Excerpts from a dataset:
╔══
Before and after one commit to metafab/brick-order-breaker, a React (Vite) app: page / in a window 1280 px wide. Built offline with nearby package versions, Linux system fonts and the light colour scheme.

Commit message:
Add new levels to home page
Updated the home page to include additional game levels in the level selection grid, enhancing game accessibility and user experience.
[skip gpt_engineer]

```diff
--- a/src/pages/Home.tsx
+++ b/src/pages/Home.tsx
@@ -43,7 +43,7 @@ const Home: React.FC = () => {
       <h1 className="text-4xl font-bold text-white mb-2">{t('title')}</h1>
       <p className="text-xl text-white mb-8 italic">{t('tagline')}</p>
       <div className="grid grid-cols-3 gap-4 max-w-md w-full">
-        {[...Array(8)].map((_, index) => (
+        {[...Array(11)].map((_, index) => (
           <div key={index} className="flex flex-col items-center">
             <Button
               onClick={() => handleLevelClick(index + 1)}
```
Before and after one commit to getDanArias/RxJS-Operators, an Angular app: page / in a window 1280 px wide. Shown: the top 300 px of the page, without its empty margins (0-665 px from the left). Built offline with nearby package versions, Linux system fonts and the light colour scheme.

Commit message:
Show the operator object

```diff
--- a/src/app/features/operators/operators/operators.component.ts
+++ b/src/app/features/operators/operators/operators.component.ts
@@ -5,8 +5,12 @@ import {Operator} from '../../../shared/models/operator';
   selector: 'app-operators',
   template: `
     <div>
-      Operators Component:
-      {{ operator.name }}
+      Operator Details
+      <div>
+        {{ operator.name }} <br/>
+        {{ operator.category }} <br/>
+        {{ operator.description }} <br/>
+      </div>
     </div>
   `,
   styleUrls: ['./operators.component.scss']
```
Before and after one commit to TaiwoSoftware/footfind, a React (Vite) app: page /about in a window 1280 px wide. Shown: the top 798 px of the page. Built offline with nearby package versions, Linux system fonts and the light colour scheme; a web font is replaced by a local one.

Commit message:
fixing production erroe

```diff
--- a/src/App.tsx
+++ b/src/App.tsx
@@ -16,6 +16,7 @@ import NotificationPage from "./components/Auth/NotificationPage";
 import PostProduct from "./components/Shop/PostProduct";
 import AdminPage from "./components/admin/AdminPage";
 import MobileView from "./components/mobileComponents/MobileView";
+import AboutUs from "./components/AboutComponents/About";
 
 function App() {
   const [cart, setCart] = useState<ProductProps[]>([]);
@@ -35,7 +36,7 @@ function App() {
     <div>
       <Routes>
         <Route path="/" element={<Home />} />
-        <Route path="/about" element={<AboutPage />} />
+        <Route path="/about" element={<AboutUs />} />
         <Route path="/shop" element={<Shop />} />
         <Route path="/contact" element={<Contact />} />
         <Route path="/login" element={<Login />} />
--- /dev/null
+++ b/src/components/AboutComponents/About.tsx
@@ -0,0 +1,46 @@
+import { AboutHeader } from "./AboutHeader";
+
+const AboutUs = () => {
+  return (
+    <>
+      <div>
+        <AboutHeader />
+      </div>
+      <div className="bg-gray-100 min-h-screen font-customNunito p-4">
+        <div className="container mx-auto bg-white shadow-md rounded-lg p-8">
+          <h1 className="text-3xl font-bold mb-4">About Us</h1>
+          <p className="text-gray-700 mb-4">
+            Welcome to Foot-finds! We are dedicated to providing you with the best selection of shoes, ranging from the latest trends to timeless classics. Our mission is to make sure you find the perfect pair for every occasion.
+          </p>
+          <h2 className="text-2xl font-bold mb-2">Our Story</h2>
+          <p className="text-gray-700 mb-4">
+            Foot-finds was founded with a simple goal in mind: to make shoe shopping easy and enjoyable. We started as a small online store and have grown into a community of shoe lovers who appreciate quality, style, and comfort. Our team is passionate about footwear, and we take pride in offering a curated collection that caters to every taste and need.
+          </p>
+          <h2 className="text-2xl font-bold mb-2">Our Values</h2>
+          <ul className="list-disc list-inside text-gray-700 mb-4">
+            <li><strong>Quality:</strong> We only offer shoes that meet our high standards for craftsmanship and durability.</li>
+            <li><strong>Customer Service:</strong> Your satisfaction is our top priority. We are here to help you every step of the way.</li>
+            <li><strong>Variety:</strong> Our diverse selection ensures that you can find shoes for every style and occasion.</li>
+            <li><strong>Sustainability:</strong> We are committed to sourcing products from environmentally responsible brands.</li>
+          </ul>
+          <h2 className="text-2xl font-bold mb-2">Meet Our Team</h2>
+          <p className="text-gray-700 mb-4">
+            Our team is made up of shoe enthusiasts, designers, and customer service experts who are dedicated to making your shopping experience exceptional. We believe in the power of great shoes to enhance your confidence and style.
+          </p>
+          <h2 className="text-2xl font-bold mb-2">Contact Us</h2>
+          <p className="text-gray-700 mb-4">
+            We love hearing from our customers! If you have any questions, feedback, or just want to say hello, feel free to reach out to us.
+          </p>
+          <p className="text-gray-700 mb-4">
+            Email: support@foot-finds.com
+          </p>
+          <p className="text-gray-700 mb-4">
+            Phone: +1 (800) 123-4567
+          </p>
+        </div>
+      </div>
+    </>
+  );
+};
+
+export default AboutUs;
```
╚══
EXERCISE: Your answer should be only a number: how many lines in the records hold the word "that".

WRITTEN SOLUTION: 3